It’s the last class meeting on the French Revolution—the debriefing.
Morgan distributes a hand-out with brief biographies of the historical persons that the students have played. The students read the subsequent fates of their alter egos aloud. Some who clung fiercely to the old ways were fed to the guillotine. Others, who led the fight for liberty, brotherhood and equality were also fed to the guillotine. And some weaseled through, changing allegiances when opportune, intent on little more than their own survival, and managed to die peacefully in their sleep 50 years later.
In the discussion, the students talk about the motivations behind their decisions, why they entered into strategic alliances with their enemies, the pressure of royal responsibility, the burdens of ideology and honor, how the Restoration reinstated so many aspects of the pre-Revolutionary social order.
The students refer to information that they have acquired by themselves along the way, information that helped them make principled decisions (also horse-trades, compromises, betrayals, bribes) they needed to make, to justify their positions, to build speeches in the National Assembly, to gain leverage, to outwit their foes, to publish and handbill, or simply to stay alive.
Morgan fields these observations and runs with them, facilitating the discussion with follow-up questions, speculations, contextual explanations and revelations about “the rest of the story.”
So much of the learning has already happened, almost without the students even being aware of it, but here, in the debriefing, there is a personal accounting, as the students reflect openly on what they have gained, where it has led them, how it has validated or changed their thinking, what it means.
At the front of the classroom, Morgan is animated, drawing energy from the exchange. This is as far from the traditional lecture as one can get without leaving desks behind altogether.
In her movement, her enthusiasm, and the flow of the discussion, another source of inspiration for Morgan’s teaching style becomes manifest: Sundanese dance.
It’s her own chosen metaphor for the role of the teacher, and one of the reasons why the RTTP role-play modality appeals to her.
While she was an undergraduate, Morgan was cast as a warrior in the Indonesian dance drama, “The Mahabharata.”
“It was the hardest thing I had ever done,” Morgan said. “It required me to forget everything I knew about how plays worked, in terms of the director, acting style, etc., as well as everything I knew about movement.”
Instead of a director commanding actors, Indonesian dance relies on the relationship between the drummer and the dancer to move the story forward.
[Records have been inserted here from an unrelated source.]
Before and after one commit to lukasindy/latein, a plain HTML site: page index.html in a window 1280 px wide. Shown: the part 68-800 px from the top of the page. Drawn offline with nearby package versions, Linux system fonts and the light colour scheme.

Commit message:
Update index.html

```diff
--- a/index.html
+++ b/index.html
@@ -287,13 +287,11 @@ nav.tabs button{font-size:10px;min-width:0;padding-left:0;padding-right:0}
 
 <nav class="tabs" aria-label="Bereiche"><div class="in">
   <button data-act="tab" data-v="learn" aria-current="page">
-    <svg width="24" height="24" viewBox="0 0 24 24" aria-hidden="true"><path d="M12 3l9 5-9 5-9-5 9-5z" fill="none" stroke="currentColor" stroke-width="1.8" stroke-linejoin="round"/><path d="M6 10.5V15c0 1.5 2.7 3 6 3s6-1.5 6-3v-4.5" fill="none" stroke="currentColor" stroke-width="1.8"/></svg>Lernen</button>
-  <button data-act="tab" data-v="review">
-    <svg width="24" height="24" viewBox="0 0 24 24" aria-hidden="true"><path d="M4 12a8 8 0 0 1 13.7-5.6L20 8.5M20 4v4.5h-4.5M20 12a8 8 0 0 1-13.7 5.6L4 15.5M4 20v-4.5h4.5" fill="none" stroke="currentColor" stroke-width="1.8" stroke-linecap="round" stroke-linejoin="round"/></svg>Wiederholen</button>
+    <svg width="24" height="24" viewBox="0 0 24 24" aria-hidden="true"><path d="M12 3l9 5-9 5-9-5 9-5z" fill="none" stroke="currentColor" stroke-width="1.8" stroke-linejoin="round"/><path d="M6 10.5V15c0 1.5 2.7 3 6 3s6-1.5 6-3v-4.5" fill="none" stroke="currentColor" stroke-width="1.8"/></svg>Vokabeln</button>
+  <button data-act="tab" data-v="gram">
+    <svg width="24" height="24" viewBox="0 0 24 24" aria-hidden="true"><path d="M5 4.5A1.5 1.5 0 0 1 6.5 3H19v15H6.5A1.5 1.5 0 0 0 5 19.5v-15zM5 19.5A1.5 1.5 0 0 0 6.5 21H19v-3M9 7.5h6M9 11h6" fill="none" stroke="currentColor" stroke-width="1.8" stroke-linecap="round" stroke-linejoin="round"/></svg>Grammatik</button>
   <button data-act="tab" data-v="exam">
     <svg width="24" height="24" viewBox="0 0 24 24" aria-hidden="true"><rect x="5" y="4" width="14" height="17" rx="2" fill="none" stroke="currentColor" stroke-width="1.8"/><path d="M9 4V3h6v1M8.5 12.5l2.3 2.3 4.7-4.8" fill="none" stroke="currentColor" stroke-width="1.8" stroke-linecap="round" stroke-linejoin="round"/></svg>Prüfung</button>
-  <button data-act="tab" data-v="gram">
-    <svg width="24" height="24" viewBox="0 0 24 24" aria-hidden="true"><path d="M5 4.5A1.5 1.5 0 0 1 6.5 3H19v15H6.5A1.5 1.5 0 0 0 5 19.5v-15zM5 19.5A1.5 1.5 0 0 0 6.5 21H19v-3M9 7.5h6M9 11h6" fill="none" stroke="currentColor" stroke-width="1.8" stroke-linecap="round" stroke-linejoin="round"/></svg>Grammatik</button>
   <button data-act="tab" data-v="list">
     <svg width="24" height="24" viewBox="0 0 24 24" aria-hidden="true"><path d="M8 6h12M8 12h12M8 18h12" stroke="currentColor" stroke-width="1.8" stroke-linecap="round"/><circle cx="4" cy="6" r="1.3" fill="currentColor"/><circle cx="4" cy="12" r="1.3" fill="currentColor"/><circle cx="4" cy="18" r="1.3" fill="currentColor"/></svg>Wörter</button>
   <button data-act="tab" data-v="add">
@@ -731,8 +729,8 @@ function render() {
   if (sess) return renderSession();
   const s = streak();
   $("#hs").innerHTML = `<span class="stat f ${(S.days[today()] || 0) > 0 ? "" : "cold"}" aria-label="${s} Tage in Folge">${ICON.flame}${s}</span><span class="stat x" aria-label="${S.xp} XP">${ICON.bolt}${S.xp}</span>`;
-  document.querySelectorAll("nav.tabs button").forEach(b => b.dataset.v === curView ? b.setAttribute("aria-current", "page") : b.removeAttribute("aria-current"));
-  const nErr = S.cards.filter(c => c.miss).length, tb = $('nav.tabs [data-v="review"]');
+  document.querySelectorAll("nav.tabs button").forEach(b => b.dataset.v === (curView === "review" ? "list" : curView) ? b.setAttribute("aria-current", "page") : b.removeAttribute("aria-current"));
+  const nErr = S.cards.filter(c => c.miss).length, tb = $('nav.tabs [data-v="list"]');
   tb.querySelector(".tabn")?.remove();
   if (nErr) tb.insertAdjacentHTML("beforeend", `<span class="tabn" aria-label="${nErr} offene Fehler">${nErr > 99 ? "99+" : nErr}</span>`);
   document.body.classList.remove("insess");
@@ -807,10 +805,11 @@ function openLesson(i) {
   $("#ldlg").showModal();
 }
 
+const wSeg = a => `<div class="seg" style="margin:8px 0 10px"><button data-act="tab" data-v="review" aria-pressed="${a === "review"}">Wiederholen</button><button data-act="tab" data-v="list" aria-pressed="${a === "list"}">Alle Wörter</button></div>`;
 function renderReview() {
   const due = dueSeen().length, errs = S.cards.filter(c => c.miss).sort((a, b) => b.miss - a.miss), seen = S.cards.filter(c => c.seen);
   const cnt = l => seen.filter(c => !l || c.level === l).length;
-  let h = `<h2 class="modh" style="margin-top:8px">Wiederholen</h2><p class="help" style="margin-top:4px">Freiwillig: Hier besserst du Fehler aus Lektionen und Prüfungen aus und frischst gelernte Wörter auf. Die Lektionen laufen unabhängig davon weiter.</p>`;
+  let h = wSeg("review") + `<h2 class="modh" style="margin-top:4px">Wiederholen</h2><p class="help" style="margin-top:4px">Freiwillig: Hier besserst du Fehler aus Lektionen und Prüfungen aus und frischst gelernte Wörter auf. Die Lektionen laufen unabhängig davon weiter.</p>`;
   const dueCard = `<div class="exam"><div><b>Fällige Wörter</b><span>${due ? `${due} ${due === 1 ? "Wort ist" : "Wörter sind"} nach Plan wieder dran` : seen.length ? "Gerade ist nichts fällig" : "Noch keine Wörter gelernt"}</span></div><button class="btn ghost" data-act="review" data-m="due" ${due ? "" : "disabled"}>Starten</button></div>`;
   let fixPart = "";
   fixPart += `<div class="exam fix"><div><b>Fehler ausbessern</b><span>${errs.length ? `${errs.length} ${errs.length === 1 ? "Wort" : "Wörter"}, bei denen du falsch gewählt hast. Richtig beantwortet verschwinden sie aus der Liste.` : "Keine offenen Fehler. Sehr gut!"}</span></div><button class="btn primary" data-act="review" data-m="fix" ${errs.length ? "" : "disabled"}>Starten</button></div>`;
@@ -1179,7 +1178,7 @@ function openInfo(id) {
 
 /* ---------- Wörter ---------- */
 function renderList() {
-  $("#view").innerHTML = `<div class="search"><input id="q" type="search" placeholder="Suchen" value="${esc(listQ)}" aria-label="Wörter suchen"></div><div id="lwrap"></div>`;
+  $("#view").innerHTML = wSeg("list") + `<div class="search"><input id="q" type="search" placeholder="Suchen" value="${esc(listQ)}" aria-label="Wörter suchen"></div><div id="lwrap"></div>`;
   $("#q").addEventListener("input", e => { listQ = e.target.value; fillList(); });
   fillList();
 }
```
“They adapt to one another as they go,” Morgan said. “They have to be in tune with one another.”
She found the same dynamic in Brecht, and when she began to design courses with theater and role-play elements, she adopted this structure.
“I set it up, I facilitate the structure of the exercise, I make sure it runs on time, and I pose questions, but don’t offer my own answers,” Morgan said. “The more you intervene, the more students look to you to intervene, but it’s up to them, to choose, to use their own judgment and see what comes of it.”
The debrief morphs into a referendum on the game itself, as a learning tool. The students are unanimously supportive. For some, the demands of the role-play kept them engaged in a way that traditional lectures could not. For others, the positions of their characters required them to research more deeply than they would have otherwise, and made that work seem less like work. Several voice the view that the game allowed them to see the fruits of that additional research effort, and so helped with motivation. And all considered it a success in helping them to shed contemporary biases and engage with perspectives besides their own.
“I think there is something inherently emancipatory in performance art, especially when the artists involved in the process are working together as equals, rather than in a hierarchical structure,” Morgan said. “There is something immensely powerful and empowering in the ‘creation of the new,’ as Arendt would say, and the theatrical elements of my pedagogy aim to get at that.”